As I said, I’m holding off on in-depth postings on Animal Man until Steven’s had a chance to read it, but I plan to hit the symbols hard next week: Cats - Foxes (/wolves/coyotes) - Masks and Talismans - Primates (non-human) - Deus ex Machina/Meatpuppets - Gender(ed) Roles - Slaughter. Probably more when I get more time to reread and think.

For now, though, I was struck immediately upon reading in the second volume, just as everything is falling apart, that Maxine is onto something. I can’t quote because I don’t have the books with me at work, believe it or not, but Buddy and Ellen are busy. Maxine interrupts, holding her toy, with something like, “Daddy, Gorilla Murphy wants to tell you a secret!” I’m afraid I’ve got Gorilla M.’s last name wrong, but that’s not the point. Daddy has no time for this and shoos Maxine away, and Gorilla M. stays in the background until the very end of the very last issue, at which point Cliff is tossing him to the dog and Maxine complains.

Since so much is metanarrative, it’s possible the “secret” line is just a parody of the amazing wisdom of children trope, but I think there might be more to it. What would Gorilla M. have said? Would he perhaps have had a message from Grant Morrison? Could his secret have averted what happened after he was ignored? And why is he there at the end, because he still knows the truth? Or would his be a message of redemption?

I’m inclined to see his presence (and how do I know he’s a “he”? I don’t think there is textual support, but I’m unwavering) as a subversion of happy endings. Secret messages from outside the story can still creep in. Cliff didn’t succeed in feeding him to the dog, wiping him out. The secret is there and will eventually get out. Just not in this story.


  1. David Fiore says:

    I can’t wait to see what you come up with Rose!

    Personally, I could’ve gone on for a few more weeks on this series, but it might’ve gotten ridiculous.

    I’m intrigued by your Gender(ed) Roles = Slaughter equation–that whole “us vs. them” attitude espoused by the hunting-party members is a key to setting the tone of the series, I think…

    Also–I’ve been thinking a lot about the way that Morrison sets up a link between animal research and animal sacrifice… it’s kind of obvious, but interesting nontheless, don’t you think? We bring animals to the Science-God’s altar, in the hopes of being delivered from Cancer/perfume-rashes… This works even better if you believe (as I do only fitfully, but Morrison almost certainly does!) that the men in lab coats are the new high priests…


    — 19 February 2004 at 8:25 pm (Permalink)

  2. Rose says:

    Well, I figured you’ve got overviews and a lot of the themes covered, so I was planning to work more from the ground up.

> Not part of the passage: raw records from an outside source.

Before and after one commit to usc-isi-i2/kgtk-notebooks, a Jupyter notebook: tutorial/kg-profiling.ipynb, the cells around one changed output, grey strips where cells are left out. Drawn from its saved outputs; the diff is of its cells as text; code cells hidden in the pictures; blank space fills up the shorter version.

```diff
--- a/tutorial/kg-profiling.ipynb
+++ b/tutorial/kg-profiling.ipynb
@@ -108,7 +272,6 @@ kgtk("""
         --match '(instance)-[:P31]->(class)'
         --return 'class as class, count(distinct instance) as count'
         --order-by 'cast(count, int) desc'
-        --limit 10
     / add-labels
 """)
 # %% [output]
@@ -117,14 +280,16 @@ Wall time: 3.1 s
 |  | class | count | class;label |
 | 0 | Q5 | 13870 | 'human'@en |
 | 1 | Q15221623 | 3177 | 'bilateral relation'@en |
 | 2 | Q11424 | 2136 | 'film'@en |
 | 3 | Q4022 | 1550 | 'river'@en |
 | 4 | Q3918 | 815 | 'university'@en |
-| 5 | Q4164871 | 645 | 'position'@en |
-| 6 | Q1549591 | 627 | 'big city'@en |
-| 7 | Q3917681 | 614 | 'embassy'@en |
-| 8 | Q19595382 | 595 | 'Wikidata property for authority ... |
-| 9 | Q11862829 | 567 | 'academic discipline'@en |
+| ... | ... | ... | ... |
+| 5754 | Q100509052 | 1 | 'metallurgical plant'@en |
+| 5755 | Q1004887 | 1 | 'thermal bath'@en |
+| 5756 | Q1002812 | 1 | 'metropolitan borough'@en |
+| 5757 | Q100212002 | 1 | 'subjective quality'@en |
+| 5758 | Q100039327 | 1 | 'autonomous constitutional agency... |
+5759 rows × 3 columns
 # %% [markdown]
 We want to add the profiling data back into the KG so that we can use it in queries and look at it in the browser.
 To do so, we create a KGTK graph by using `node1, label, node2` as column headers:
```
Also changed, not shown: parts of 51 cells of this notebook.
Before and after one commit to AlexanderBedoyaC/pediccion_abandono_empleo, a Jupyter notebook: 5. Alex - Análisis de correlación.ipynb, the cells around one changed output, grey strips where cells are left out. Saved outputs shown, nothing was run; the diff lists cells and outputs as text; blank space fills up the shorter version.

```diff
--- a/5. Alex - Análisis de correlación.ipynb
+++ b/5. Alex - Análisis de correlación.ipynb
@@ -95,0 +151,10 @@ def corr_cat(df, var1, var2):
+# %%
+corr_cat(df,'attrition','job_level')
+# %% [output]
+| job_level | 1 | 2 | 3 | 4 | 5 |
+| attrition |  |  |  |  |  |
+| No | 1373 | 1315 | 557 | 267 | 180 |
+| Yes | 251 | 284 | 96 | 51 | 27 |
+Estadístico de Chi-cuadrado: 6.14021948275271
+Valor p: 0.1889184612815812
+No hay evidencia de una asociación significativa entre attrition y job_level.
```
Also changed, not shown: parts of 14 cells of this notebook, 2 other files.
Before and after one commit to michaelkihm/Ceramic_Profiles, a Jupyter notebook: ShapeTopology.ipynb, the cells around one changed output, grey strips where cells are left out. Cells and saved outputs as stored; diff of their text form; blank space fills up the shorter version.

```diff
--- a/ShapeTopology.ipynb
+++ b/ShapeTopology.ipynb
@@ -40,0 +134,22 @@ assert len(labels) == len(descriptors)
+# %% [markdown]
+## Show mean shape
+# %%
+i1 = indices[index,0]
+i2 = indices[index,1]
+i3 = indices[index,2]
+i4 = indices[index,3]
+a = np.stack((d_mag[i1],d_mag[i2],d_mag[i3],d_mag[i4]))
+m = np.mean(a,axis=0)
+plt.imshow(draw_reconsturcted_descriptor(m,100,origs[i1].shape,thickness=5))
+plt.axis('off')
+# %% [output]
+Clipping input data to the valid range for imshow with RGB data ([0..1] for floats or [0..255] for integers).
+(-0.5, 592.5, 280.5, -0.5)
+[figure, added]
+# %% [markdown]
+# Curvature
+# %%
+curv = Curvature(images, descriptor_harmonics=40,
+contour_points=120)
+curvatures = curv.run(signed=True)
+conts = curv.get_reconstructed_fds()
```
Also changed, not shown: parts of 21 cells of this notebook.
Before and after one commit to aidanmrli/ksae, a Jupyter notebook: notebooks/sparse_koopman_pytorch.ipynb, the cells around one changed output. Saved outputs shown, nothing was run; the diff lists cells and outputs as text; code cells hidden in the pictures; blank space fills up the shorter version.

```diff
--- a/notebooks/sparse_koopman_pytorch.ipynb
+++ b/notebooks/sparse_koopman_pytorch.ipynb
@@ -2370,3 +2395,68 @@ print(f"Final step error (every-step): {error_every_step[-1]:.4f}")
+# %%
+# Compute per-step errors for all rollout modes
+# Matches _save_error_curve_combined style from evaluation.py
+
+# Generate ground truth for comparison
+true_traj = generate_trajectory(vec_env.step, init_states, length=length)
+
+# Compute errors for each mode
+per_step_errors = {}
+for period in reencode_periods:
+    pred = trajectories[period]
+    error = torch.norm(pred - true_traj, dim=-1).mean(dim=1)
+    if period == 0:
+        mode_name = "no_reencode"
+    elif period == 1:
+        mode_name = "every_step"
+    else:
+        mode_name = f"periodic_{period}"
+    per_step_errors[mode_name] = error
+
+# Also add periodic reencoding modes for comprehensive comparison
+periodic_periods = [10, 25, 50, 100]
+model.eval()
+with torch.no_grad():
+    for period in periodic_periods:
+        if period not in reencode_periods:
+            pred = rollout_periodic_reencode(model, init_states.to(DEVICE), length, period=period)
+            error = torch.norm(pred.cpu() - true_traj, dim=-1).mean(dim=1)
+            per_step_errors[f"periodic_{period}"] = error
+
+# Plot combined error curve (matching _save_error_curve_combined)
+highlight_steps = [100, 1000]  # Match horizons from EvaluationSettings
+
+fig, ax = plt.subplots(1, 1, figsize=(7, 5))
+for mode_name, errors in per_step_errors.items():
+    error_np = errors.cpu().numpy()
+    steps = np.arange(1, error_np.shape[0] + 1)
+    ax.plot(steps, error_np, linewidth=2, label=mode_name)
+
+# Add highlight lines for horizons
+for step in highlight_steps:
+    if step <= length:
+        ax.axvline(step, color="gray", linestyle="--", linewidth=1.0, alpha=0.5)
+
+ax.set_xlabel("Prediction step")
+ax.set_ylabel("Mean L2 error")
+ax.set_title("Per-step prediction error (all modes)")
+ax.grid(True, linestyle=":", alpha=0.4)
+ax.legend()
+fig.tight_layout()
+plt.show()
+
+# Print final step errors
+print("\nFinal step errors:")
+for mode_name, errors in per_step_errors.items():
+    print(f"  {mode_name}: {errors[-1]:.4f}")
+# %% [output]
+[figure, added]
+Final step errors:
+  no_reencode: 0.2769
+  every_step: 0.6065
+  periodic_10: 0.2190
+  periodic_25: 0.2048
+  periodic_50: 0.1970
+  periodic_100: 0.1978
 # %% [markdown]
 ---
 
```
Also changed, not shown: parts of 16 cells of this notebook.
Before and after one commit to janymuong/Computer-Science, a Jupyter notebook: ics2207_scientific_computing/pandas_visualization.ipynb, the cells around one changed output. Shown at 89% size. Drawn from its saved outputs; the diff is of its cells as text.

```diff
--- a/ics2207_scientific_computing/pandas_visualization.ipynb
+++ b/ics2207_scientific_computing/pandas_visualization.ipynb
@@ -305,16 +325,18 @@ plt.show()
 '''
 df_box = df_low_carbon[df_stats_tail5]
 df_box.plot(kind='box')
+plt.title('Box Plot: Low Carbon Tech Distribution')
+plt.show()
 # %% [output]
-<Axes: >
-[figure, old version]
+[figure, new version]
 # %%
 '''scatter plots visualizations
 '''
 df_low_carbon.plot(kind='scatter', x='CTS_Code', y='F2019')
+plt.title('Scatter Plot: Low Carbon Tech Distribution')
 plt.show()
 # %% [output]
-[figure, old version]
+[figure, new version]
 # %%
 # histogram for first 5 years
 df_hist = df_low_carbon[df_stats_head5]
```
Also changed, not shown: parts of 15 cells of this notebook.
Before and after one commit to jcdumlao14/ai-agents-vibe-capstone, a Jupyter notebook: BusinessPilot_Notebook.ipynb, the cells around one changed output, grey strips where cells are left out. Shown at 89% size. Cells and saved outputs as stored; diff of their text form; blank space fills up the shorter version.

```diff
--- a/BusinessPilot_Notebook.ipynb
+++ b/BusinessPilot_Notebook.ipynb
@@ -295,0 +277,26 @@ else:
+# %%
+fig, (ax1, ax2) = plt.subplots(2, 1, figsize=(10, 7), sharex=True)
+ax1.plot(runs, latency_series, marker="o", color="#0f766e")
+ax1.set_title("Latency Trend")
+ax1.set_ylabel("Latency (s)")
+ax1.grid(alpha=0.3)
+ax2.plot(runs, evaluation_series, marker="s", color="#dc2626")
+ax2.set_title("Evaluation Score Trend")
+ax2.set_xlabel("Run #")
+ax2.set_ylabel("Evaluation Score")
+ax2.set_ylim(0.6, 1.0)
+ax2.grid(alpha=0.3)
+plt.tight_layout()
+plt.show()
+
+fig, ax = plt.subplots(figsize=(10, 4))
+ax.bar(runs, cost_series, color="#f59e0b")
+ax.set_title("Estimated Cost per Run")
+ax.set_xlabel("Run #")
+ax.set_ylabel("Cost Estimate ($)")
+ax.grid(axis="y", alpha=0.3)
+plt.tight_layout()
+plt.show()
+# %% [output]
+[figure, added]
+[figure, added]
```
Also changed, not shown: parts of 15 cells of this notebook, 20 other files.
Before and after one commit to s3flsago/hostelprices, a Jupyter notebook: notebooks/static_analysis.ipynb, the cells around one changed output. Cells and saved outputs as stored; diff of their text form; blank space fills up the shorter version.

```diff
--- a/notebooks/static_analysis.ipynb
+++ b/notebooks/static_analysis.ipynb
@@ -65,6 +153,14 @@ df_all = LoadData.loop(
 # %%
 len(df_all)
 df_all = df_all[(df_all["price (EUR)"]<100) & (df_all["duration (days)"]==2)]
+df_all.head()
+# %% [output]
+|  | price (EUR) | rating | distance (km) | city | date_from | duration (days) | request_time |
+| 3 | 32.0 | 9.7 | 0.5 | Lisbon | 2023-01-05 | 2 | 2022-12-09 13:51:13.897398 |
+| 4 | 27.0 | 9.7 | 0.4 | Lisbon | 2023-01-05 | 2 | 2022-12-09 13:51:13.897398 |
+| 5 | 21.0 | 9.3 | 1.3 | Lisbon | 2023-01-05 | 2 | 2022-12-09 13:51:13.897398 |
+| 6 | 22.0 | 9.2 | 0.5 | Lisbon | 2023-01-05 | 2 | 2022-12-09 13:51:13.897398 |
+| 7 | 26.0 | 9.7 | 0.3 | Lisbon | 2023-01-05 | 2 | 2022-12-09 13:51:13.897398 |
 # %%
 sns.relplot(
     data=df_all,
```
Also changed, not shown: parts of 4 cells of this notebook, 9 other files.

    I don’t know about the gendered nature of slaughter. I was thinking of those two as separate topics, but I think there are a lot of examples of white men feeling oppressed. And the only woman I can think of who’s involved in slaughter is the counterexample, Ellen and the kittens, since Ellen’s role is passive. Well, and there’s that odd Africa sequence…. More on this later, of course. But it’s interesting that most of the battles over animal rights are fought between white male hunters/scientists and white male activists. I don’t know why!

    — 19 February 2004 at 8:45 pm (Permalink)